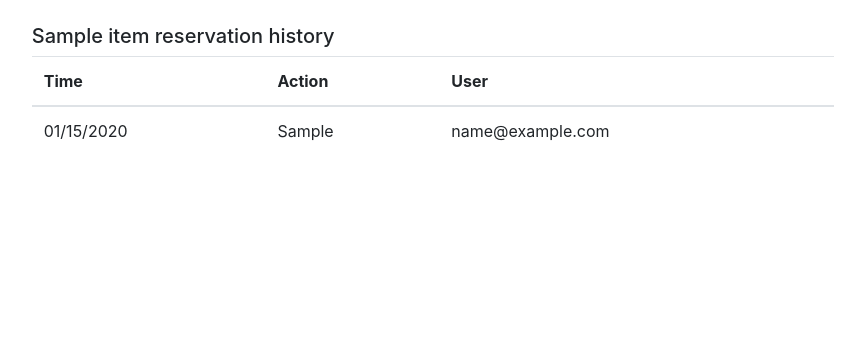
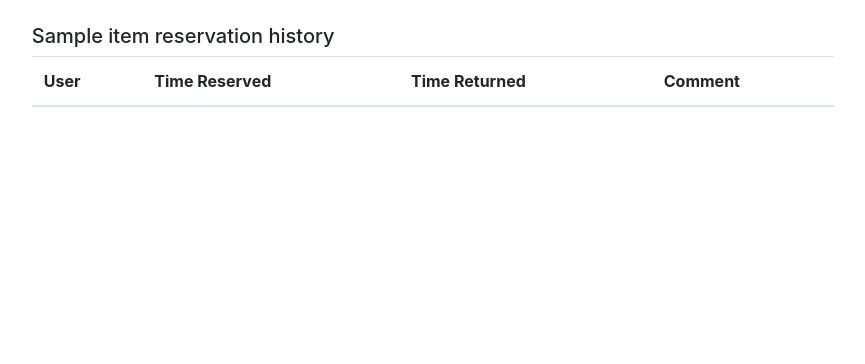
Before and after one commit to zkagin/reserveda, a Flask app: page /history/1 in a window 1280 px wide. Shown: the part 56-420 px from the top of the page, without its empty margins (207-1072 px from the left). Run offline with Flask 2, Linux system fonts and the light colour scheme; a user stored in the database is signed in; tables that the repository leaves empty hold one stand-in row (values such as "Sample post"); lists and menus that the app fills with data are empty; some libraries are stand-ins or nearby versions.

Commit message:
add ability to comment

```diff
--- a/reserveda/api.py
+++ b/reserveda/api.py
@@ -64,7 +64,7 @@ def check_item_access(user_id, item_id):
     return item and user and item.group_id == user.group_id
 
 
-def toggle_item(user_id, item_id):
+def toggle_item(user_id, item_id, comment):
     if not check_item_access(user_id=user_id, item_id=item_id):
         return False
     item = Item.query.filter_by(id=item_id).first()
@@ -84,6 +84,8 @@ def toggle_item(user_id, item_id):
     )
     db.session.add(item)
     db.session.add(event)
+    if comment:
+        event.comment = comment
     db.session.commit()
     return True
 
--- a/reserveda/routes.py
+++ b/reserveda/routes.py
@@ -70,7 +70,14 @@ def history(item_id):
     """Shows the event history of a provided item."""
     events = api.list_events(current_user.id, item_id=item_id)
     item = api.get_item(item_id)
-    return render_template("item_history.html", events=events, item=item)
+    event_pairs = []
+    for event in events:
+        if event.action == "reserved":
+            event_pairs.append([event])
+        if event.action == "returned":
+            event_pairs[-1].append(event)
+
+    return render_template("item_history.html", events=event_pairs, item=item)
 
 
 ####################
@@ -85,7 +92,8 @@ def toggle_item():
         return False
     user_id = current_user.id
     item_id = request.json["id"]
-    success = api.toggle_item(user_id=user_id, item_id=item_id)
+    comment = request.json["comment"] if "comment" in request.json else None
+    success = api.toggle_item(user_id=user_id, item_id=item_id, comment=comment)
     return make_response(jsonify({"success": success}), 200)
 
 
--- a/reserveda/static/style.css
+++ b/reserveda/static/style.css
@@ -8,11 +8,15 @@
   height: 5rem;
   border-radius: 2.5rem;
   cursor: pointer;
-  background-color: green;
+  background-color: #2ecc40;
+  background-image: linear-gradient(to bottom right, #2ecc40, #239b31);
+  box-shadow: 0px 8px 14px -7px #2ecc40;
 }
 
 .item-reserved {
-  background-color: red;
+  background-color: #ff4136;
+  background-image: linear-gradient(to bottom right, #ff4136, #ce332b);
+  box-shadow: 0px 8px 14px -7px #ff4136;
 }
 
 .item-delete {
--- a/reserveda/templates/item_history.html
+++ b/reserveda/templates/item_history.html
@@ -7,17 +7,20 @@
       <table class="table">
         <thead>
           <tr>
-            <th scope="col">Time</th>
-            <th scope="col">Action</th>
             <th scope="col">User</th>
+            <th scope="col">Time Reserved</th>
+            <th scope="col">Time Returned</th>
+            <th scope="col">Comment</th>
           </tr>
         </thead>
         <tbody>
-          {% for event in events|reverse %}
+          {% for event_pair in events|reverse %} {% set reserved = event_pair[0]
+          %} {% set returned = event_pair[1] if event_pair[1] %}
           <tr>
-            <td>{{ momentjs(event.timestamp).calendar() }}</td>
-            <td>{{ event.action }}</td>
-            <td>{{ event.user.email }}</td>
+            <td>{{ reserved.user.email }}</td>
+            <td>{{ momentjs(reserved.timestamp).calendar() }}</td>
+            <td>{{ momentjs(returned.timestamp).calendar() if returned }}</td>
+            <td>{{ reserved.comment if reserved.comment else "" }}</td>
           </tr>
           {% endfor %}
         </tbody>
```
Also changed, not shown: reserveda/templates/main.html (+66 -3 lines).
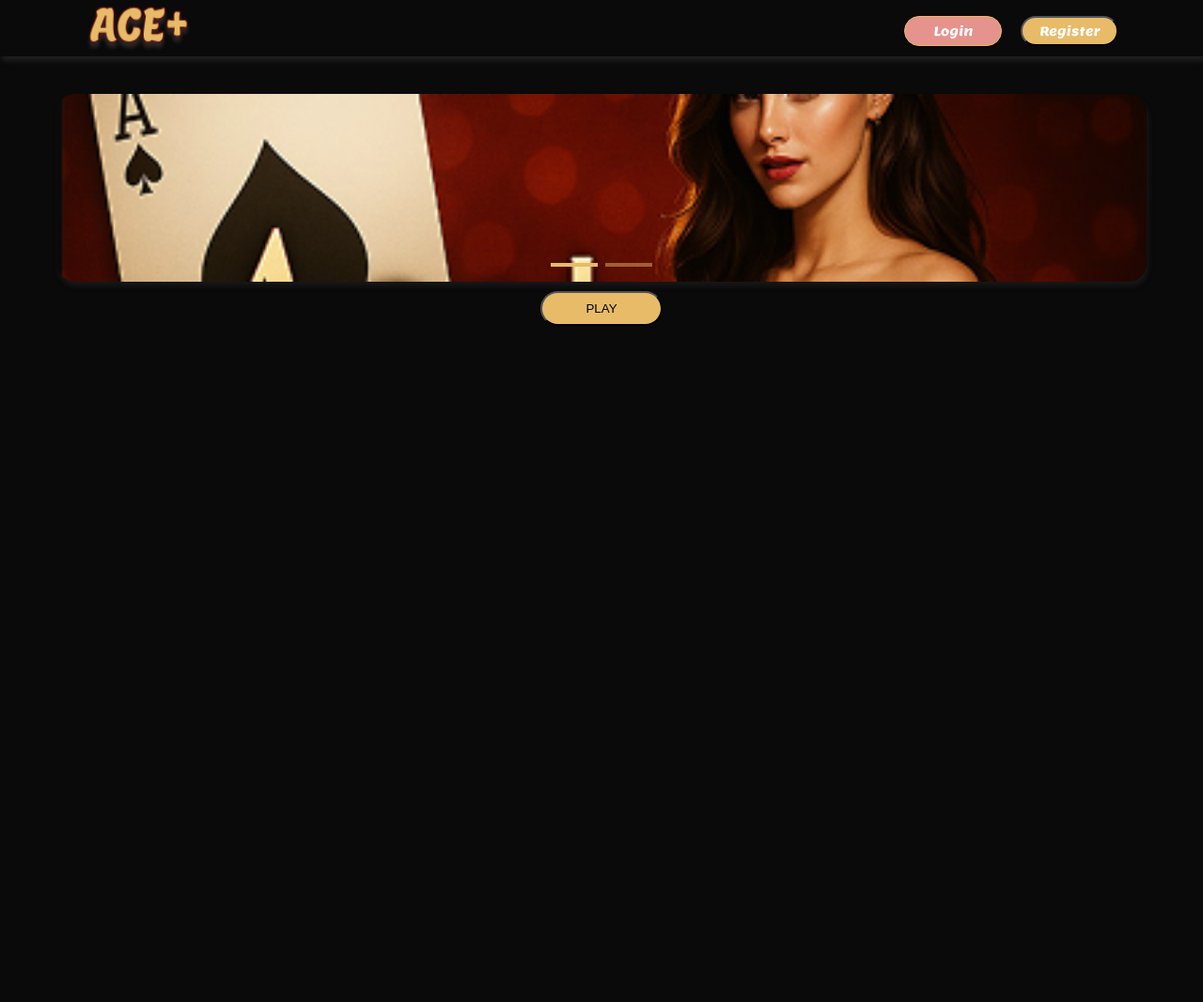
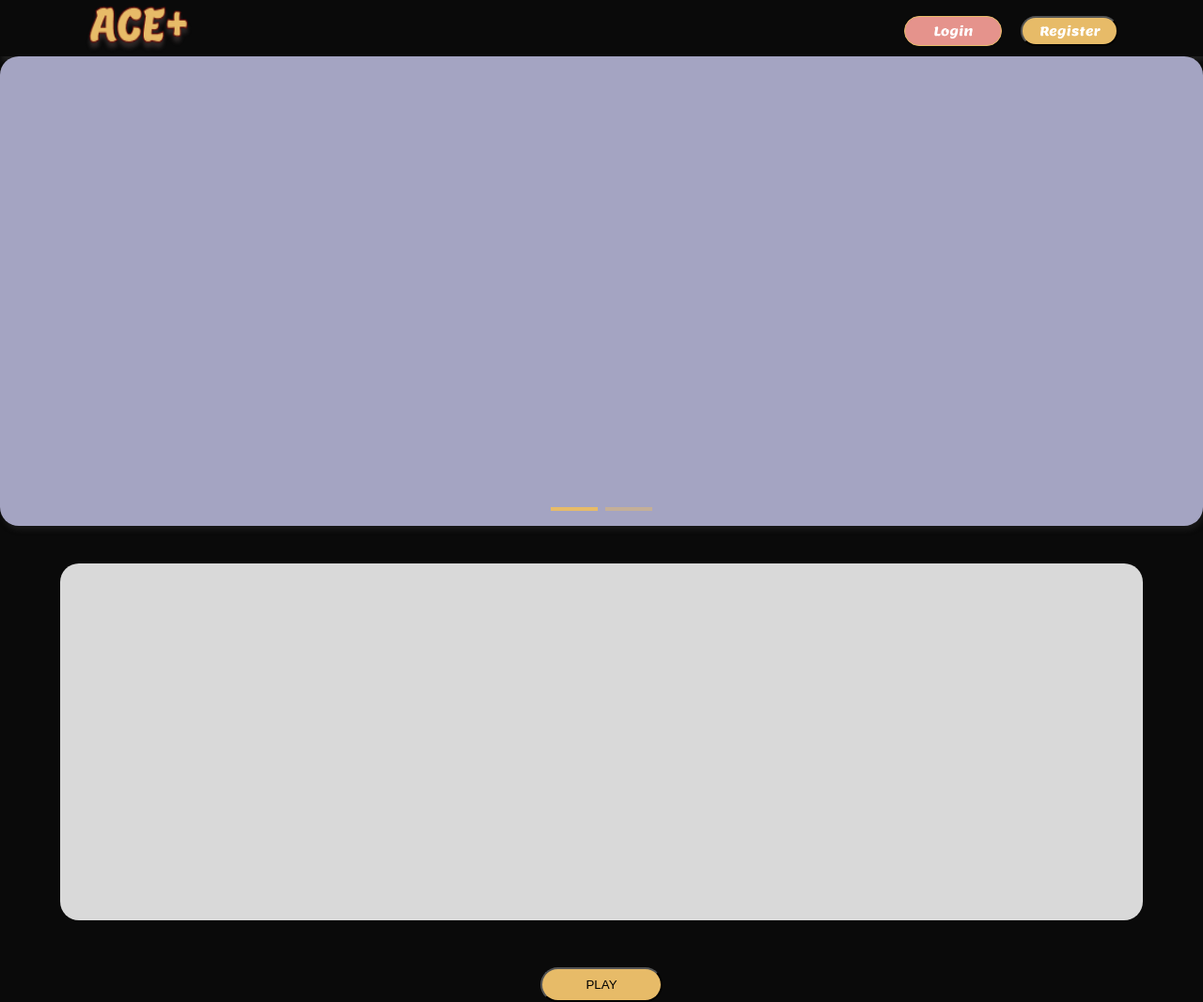
Before and after one commit to Ace-Plus-G3/AcePlus, a Vue app: page / in a window 1280 px wide. Shown: the whole page at 94% size. Before the commit the page ends 800 px from the top, so only its background shows below. Built offline with nearby package versions, Linux system fonts and the light colour scheme.

Commit message:
home-page-section/added home page section without image assets (temporarily)

```diff
--- a/src/components/GameSection.vue
+++ b/src/components/GameSection.vue
@@ -15,13 +15,16 @@
 }
 
 .game-section-container {
-  /* width: 950px;
-  height: 350px; */
+  width: 90%;
+  max-width: 1200px;
+  height: 380px;
   background-color: #d9d9d9;
   border-radius: 20px;
-  /* margin-left: 20%;
-  margin-right: 20%;
-  margin-top: 40px; */
+  margin: 40px auto;
+  padding: 20px;
+  /* background-image: url(''); */
+  background-size: cover;
+  background-position: center;
 }
 
 .play-btn:hover {
@@ -40,7 +43,7 @@
     height: 431px;
     margin-left: 20px;
     margin-right: 20px;
-    margin-top: 40px;
+    /* background-image: url(''); */
   }
   .play-btn {
     width: 115px;
--- a/src/components/ImageCarousel.vue
+++ b/src/components/ImageCarousel.vue
@@ -1,6 +1,6 @@
 <template>
   <div class="carousel-container">
-    <el-carousel height="200px" autoplay class="carousel-item-container">
+    <el-carousel height="500px" autoplay class="carousel-item-container">
       <el-carousel-item> </el-carousel-item>
       <el-carousel-item> </el-carousel-item>
     </el-carousel>
@@ -10,11 +10,11 @@
 <script setup lang="ts"></script>
 
 <style scoped>
-.carousel-container {
+/* .carousel-container {
   padding-left: 60px;
   padding-right: 60px;
   padding-top: 40px;
-}
+} */
 
 /* :deep(.el-carousel) {
   height: 500px;
@@ -26,14 +26,20 @@
 }
 
 .el-carousel__item:nth-child(2n) {
-  background-image: url(../assets/banner_1.png);
+  /* background-image: url(../assets/banner_1.png); */
+  background-color: rgb(156, 128, 128);
   background-size: cover;
   background-position: center;
   background-repeat: no-repeat;
 }
 
+/* .el-carousel__item {
+  border: 1px solid red;
+} */
+
 .el-carousel__item:nth-child(2n + 1) {
-  background-image: url(../assets/banner_2.png);
+  /* background-image: url(../assets/banner_2.png); */
+  background-color: rgb(164, 164, 194);
   background-size: cover;
   background-position: center;
   background-repeat: no-repeat;
@@ -55,6 +61,14 @@
     padding-right: 20px;
     padding-top: 20px;
   }
+
+  .carousel-item-container {
+    height: 200px;
+  }
+
+  /* .el-carousel {
+    height: 200px;
+  } */
 }
 
 /* @media screen and (min-width: 681px) {
```
Also changed, not shown: src/assets/idk.jpg (added), src/assets/try_mobile.jpg (added).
============================================================
DIRECTIONS: Reproduce the records above exactly, leaving out every picture they contain.

SOLUTION TO THIS EXERCISE:
Before and after one commit to zkagin/reserveda, a Flask app: page /history/1 in a window 1280 px wide. Shown: the part 56-420 px from the top of the page, without its empty margins (207-1072 px from the left). Run offline with Flask 2, Linux system fonts and the light colour scheme; a user stored in the database is signed in; tables that the repository leaves empty hold one stand-in row (values such as "Sample post"); lists and menus that the app fills with data are empty; some libraries are stand-ins or nearby versions.

Commit message:
add ability to comment

```diff
--- a/reserveda/api.py
+++ b/reserveda/api.py
@@ -64,7 +64,7 @@ def check_item_access(user_id, item_id):
     return item and user and item.group_id == user.group_id
 
 
-def toggle_item(user_id, item_id):
+def toggle_item(user_id, item_id, comment):
     if not check_item_access(user_id=user_id, item_id=item_id):
         return False
     item = Item.query.filter_by(id=item_id).first()
@@ -84,6 +84,8 @@ def toggle_item(user_id, item_id):
     )
     db.session.add(item)
     db.session.add(event)
+    if comment:
+        event.comment = comment
     db.session.commit()
     return True
 
--- a/reserveda/routes.py
+++ b/reserveda/routes.py
@@ -70,7 +70,14 @@ def history(item_id):
     """Shows the event history of a provided item."""
     events = api.list_events(current_user.id, item_id=item_id)
     item = api.get_item(item_id)
-    return render_template("item_history.html", events=events, item=item)
+    event_pairs = []
+    for event in events:
+        if event.action == "reserved":
+            event_pairs.append([event])
+        if event.action == "returned":
+            event_pairs[-1].append(event)
+
+    return render_template("item_history.html", events=event_pairs, item=item)
 
 
 ####################
@@ -85,7 +92,8 @@ def toggle_item():
         return False
     user_id = current_user.id
     item_id = request.json["id"]
-    success = api.toggle_item(user_id=user_id, item_id=item_id)
+    comment = request.json["comment"] if "comment" in request.json else None
+    success = api.toggle_item(user_id=user_id, item_id=item_id, comment=comment)
     return make_response(jsonify({"success": success}), 200)
 
 
--- a/reserveda/static/style.css
+++ b/reserveda/static/style.css
@@ -8,11 +8,15 @@
   height: 5rem;
   border-radius: 2.5rem;
   cursor: pointer;
-  background-color: green;
+  background-color: #2ecc40;
+  background-image: linear-gradient(to bottom right, #2ecc40, #239b31);
+  box-shadow: 0px 8px 14px -7px #2ecc40;
 }
 
 .item-reserved {
-  background-color: red;
+  background-color: #ff4136;
+  background-image: linear-gradient(to bottom right, #ff4136, #ce332b);
+  box-shadow: 0px 8px 14px -7px #ff4136;
 }
 
 .item-delete {
--- a/reserveda/templates/item_history.html
+++ b/reserveda/templates/item_history.html
@@ -7,17 +7,20 @@
       <table class="table">
         <thead>
           <tr>
-            <th scope="col">Time</th>
-            <th scope="col">Action</th>
             <th scope="col">User</th>
+            <th scope="col">Time Reserved</th>
+            <th scope="col">Time Returned</th>
+            <th scope="col">Comment</th>
           </tr>
         </thead>
         <tbody>
-          {% for event in events|reverse %}
+          {% for event_pair in events|reverse %} {% set reserved = event_pair[0]
+          %} {% set returned = event_pair[1] if event_pair[1] %}
           <tr>
-            <td>{{ momentjs(event.timestamp).calendar() }}</td>
-            <td>{{ event.action }}</td>
-            <td>{{ event.user.email }}</td>
+            <td>{{ reserved.user.email }}</td>
+            <td>{{ momentjs(reserved.timestamp).calendar() }}</td>
+            <td>{{ momentjs(returned.timestamp).calendar() if returned }}</td>
+            <td>{{ reserved.comment if reserved.comment else "" }}</td>
           </tr>
           {% endfor %}
         </tbody>
```
Also changed, not shown: reserveda/templates/main.html (+66 -3 lines).
Before and after one commit to Ace-Plus-G3/AcePlus, a Vue app: page / in a window 1280 px wide. Shown: the whole page at 94% size. Before the commit the page ends 800 px from the top, so only its background shows below. Built offline with nearby package versions, Linux system fonts and the light colour scheme.

Commit message:
home-page-section/added home page section without image assets (temporarily)

```diff
--- a/src/components/GameSection.vue
+++ b/src/components/GameSection.vue
@@ -15,13 +15,16 @@
 }
 
 .game-section-container {
-  /* width: 950px;
-  height: 350px; */
+  width: 90%;
+  max-width: 1200px;
+  height: 380px;
   background-color: #d9d9d9;
   border-radius: 20px;
-  /* margin-left: 20%;
-  margin-right: 20%;
-  margin-top: 40px; */
+  margin: 40px auto;
+  padding: 20px;
+  /* background-image: url(''); */
+  background-size: cover;
+  background-position: center;
 }
 
 .play-btn:hover {
@@ -40,7 +43,7 @@
     height: 431px;
     margin-left: 20px;
     margin-right: 20px;
-    margin-top: 40px;
+    /* background-image: url(''); */
   }
   .play-btn {
     width: 115px;
--- a/src/components/ImageCarousel.vue
+++ b/src/components/ImageCarousel.vue
@@ -1,6 +1,6 @@
 <template>
   <div class="carousel-container">
-    <el-carousel height="200px" autoplay class="carousel-item-container">
+    <el-carousel height="500px" autoplay class="carousel-item-container">
       <el-carousel-item> </el-carousel-item>
       <el-carousel-item> </el-carousel-item>
     </el-carousel>
@@ -10,11 +10,11 @@
 <script setup lang="ts"></script>
 
 <style scoped>
-.carousel-container {
+/* .carousel-container {
   padding-left: 60px;
   padding-right: 60px;
   padding-top: 40px;
-}
+} */
 
 /* :deep(.el-carousel) {
   height: 500px;
@@ -26,14 +26,20 @@
 }
 
 .el-carousel__item:nth-child(2n) {
-  background-image: url(../assets/banner_1.png);
+  /* background-image: url(../assets/banner_1.png); */
+  background-color: rgb(156, 128, 128);
   background-size: cover;
   background-position: center;
   background-repeat: no-repeat;
 }
 
+/* .el-carousel__item {
+  border: 1px solid red;
+} */
+
 .el-carousel__item:nth-child(2n + 1) {
-  background-image: url(../assets/banner_2.png);
+  /* background-image: url(../assets/banner_2.png); */
+  background-color: rgb(164, 164, 194);
   background-size: cover;
   background-position: center;
   background-repeat: no-repeat;
@@ -55,6 +61,14 @@
     padding-right: 20px;
     padding-top: 20px;
   }
+
+  .carousel-item-container {
+    height: 200px;
+  }
+
+  /* .el-carousel {
+    height: 200px;
+  } */
 }
 
 /* @media screen and (min-width: 681px) {
```
Also changed, not shown: src/assets/idk.jpg (added), src/assets/try_mobile.jpg (added).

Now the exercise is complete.